Headlines > News > Station Crew Prepares for Upcoming Shuttle Visit

Station Crew Prepares for Upcoming Shuttle Visit

Published by Klaus Schmidt on Fri Jul 10, 2009 6:57 am
Share
More share options
Tools
Tags

(NASA) – As the Expedition 20 crew members gear up for a visit by space shuttle Endeavour, they tackled a variety of science experiments and maintenance activities aboard the International Space Station Thursday.

Endeavour and the STS-127 crew are scheduled to launch to the station Saturday, bringing with them the Kibo Japanese Experiment Module Exposed Facility and Experiment Logistics Module Exposed Section. They also will bring astronaut Timothy Kopra, who will take Flight Engineer Koichi Wakata’s place aboard the station.

Big Thompson Mesa in Capitol Reef National Park, Utah is featured in this image photographed by an Expedition 20 crew member on the International Space Station. Credit: NASA

Big Thompson Mesa in Capitol Reef National Park, Utah is featured in this image photographed by an Expedition 20 crew member on the International Space Station. Credit: NASA

Five spacewalks are planned for the STS-127 crew after the shuttle docks with the station early next week for 11 days of joint operations.

Commander Gennady Padalka assisted Flight Engineer Roman Romanenko with a biomedical experiment designed to test visual response to various typographic stimuli in the microgravity environment aboard the station.

Padalka also performed maintenance duties and monitored ongoing science experiments in the Zvezda service module.

Wakata and Flight Engineer Bob Thirsk took water samples from the Water Recovery System (WRS) and tested them using the Total Organic Carbon Analyzer.
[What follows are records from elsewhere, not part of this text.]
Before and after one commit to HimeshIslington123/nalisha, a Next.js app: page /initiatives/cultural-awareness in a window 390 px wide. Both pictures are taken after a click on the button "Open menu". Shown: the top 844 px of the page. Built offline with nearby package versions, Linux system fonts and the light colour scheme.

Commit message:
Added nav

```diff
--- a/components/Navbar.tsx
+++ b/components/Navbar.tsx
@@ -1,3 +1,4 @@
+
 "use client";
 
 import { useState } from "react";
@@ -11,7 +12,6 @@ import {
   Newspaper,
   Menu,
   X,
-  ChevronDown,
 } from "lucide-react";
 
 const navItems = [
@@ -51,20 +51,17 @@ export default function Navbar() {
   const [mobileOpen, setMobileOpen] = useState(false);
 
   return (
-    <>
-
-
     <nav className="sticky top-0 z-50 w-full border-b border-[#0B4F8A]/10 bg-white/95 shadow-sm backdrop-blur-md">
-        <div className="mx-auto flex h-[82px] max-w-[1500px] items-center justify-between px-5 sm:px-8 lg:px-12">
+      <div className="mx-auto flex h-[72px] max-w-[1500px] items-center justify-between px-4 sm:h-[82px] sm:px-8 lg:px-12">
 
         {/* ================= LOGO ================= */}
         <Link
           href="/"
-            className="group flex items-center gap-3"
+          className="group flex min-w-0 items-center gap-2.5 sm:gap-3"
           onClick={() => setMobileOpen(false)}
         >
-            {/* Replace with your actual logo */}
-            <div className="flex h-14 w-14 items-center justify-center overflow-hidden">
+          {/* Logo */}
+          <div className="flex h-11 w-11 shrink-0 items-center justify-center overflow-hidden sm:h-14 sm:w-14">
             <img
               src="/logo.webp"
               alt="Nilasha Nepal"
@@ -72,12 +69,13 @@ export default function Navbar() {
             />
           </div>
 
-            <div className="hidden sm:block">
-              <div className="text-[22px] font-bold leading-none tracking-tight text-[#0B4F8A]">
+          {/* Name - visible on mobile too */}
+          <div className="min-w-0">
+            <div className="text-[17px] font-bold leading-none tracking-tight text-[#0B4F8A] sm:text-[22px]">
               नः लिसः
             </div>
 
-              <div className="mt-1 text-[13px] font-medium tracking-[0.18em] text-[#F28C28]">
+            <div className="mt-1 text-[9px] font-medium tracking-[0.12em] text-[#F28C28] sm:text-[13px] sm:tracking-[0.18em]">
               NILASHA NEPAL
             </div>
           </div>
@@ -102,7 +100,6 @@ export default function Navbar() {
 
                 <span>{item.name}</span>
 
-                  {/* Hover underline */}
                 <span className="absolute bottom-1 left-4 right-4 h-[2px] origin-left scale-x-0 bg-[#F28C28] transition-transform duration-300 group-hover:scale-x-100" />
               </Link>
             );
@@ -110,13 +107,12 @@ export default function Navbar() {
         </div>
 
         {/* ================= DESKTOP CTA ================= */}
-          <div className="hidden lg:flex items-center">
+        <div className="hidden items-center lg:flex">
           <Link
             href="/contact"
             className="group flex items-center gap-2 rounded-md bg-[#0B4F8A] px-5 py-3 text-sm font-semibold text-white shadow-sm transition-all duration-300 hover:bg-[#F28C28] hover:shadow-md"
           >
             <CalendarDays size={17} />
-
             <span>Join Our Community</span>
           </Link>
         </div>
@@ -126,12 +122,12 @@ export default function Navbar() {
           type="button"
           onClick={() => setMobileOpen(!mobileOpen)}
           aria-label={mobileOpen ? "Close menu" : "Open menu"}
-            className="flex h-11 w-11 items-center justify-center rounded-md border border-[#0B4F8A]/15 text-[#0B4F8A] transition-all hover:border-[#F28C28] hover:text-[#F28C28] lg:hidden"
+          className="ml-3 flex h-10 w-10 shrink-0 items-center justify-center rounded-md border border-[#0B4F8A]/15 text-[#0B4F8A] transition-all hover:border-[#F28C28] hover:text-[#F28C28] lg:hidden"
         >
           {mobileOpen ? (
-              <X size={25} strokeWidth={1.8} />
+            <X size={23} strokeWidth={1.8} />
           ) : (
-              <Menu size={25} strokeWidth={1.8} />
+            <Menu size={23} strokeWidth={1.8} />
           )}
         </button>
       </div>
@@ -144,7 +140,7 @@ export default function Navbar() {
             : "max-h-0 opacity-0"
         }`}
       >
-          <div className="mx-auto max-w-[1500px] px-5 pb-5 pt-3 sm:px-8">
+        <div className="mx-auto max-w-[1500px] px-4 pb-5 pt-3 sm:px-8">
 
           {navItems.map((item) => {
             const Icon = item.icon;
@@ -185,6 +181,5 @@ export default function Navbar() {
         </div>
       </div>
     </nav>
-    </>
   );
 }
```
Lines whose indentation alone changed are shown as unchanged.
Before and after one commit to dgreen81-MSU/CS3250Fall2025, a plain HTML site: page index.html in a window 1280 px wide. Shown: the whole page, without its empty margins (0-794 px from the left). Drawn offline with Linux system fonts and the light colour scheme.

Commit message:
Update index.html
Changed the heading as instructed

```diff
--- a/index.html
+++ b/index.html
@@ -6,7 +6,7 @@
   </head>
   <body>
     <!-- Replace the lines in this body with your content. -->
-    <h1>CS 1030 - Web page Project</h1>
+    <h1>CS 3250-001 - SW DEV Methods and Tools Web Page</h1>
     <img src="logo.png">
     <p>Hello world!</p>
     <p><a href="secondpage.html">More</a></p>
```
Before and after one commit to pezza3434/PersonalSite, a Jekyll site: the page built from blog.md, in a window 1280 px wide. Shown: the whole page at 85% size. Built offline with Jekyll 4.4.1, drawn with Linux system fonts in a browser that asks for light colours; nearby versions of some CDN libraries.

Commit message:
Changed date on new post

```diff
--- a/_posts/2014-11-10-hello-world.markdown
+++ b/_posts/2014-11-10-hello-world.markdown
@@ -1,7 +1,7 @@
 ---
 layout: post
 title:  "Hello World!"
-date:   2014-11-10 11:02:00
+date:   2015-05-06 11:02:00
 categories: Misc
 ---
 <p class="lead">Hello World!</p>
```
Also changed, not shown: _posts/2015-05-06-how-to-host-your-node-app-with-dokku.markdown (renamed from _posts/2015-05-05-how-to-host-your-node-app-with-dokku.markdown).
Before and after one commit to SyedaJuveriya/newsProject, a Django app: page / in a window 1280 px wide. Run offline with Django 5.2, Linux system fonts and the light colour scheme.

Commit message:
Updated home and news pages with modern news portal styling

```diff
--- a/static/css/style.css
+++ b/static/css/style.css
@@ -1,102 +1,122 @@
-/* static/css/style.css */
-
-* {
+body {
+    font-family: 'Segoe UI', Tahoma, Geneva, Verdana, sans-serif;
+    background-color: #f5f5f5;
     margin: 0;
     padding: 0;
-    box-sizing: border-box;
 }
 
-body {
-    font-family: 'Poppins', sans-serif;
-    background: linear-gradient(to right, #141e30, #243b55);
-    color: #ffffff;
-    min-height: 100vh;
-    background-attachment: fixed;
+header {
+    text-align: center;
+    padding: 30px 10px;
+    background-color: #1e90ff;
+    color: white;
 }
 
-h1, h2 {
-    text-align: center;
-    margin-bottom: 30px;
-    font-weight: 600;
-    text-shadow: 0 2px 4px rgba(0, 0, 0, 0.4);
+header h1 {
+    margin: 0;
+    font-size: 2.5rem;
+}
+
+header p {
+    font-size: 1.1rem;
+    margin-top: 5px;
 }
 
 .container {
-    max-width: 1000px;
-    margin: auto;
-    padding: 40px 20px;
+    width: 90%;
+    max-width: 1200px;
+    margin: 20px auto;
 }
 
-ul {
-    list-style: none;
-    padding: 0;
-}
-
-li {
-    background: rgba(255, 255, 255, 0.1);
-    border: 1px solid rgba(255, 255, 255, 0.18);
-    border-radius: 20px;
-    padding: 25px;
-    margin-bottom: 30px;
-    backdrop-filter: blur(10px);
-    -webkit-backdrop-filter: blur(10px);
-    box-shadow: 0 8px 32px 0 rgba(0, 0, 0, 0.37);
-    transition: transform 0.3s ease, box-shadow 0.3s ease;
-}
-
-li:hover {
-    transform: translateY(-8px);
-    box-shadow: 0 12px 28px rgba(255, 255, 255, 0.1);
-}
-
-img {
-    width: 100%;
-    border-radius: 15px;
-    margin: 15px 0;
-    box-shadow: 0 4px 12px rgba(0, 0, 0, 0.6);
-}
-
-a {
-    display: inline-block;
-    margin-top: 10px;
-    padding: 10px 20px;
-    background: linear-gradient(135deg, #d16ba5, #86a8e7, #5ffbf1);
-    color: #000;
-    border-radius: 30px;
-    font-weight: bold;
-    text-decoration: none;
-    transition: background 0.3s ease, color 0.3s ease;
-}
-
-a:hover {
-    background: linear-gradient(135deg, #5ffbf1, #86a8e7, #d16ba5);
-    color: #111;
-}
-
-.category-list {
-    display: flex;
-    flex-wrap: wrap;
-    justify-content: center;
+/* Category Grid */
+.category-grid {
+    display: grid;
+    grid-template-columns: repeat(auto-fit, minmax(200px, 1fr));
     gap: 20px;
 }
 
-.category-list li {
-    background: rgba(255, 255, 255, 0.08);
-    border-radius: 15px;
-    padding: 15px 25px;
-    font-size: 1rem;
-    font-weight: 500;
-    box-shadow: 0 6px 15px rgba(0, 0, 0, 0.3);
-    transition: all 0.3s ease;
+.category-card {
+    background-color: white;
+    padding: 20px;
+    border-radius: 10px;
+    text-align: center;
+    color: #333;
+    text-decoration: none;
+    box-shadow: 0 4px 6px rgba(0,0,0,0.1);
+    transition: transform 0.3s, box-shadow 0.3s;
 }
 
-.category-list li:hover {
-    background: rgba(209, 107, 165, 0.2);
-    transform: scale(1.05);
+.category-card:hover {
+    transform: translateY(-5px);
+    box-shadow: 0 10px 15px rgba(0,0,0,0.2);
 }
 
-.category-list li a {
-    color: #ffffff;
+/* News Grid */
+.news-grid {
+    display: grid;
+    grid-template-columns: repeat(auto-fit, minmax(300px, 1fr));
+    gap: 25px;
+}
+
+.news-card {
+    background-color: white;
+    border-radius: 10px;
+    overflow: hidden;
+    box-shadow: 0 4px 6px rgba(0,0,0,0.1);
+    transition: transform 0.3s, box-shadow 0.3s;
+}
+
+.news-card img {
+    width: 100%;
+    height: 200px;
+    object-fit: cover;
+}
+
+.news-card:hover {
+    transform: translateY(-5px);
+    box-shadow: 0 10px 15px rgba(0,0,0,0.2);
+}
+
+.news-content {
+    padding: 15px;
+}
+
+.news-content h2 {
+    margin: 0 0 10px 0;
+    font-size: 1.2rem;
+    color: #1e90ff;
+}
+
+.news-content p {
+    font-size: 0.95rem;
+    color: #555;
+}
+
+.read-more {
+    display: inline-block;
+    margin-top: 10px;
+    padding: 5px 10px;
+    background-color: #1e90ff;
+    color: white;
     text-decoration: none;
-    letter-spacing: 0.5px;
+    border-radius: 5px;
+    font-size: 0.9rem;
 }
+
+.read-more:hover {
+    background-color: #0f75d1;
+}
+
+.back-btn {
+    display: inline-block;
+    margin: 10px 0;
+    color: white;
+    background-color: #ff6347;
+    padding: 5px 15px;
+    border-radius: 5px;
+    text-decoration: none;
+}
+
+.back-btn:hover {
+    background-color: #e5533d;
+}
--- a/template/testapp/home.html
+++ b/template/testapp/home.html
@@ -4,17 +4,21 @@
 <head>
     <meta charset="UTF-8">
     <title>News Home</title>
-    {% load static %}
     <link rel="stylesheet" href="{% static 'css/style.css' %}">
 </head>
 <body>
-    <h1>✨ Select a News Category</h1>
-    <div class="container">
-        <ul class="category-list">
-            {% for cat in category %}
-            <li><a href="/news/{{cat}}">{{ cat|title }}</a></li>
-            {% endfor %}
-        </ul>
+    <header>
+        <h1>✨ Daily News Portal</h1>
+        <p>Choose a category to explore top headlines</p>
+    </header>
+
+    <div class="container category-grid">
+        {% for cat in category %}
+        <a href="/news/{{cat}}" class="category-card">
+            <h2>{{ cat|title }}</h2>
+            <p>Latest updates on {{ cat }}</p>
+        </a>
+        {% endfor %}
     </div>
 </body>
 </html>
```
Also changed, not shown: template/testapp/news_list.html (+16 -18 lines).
The WRS recycles wastewater into drinkable water. The tests showed that the water is safe and healthy to drink.

Wakata also worked in the Kibo laboratory to prepare its robotic arm for use during the STS-127 mission. Kibo’s robotic arm will be instrumental in the installation of payloads on the new Exposed Facility to be mated to the back porch of the Japanese laboratory.

Flight Engineer Mike Barratt wrapped up four days of work adjusting the manual flow control valves for the internal thermal control systems in the U.S. segment of the station. He also took swab samples of the station’s environment for analysis with the Lab-On-a-Chip Application Development (LOCAD) system.

Flight Engineer Frank De Winne worked in the Columbus laboratory conducting science experiments and maintenance work.

No comments
Start the ball rolling by posting a comment on this article!
Leave a reply
You must be logged in to post a comment.
© 2014 The International Space Fellowship, developed by Gabitasoft Interactive. All Rights Reserved.  Privacy Policy | Terms of Use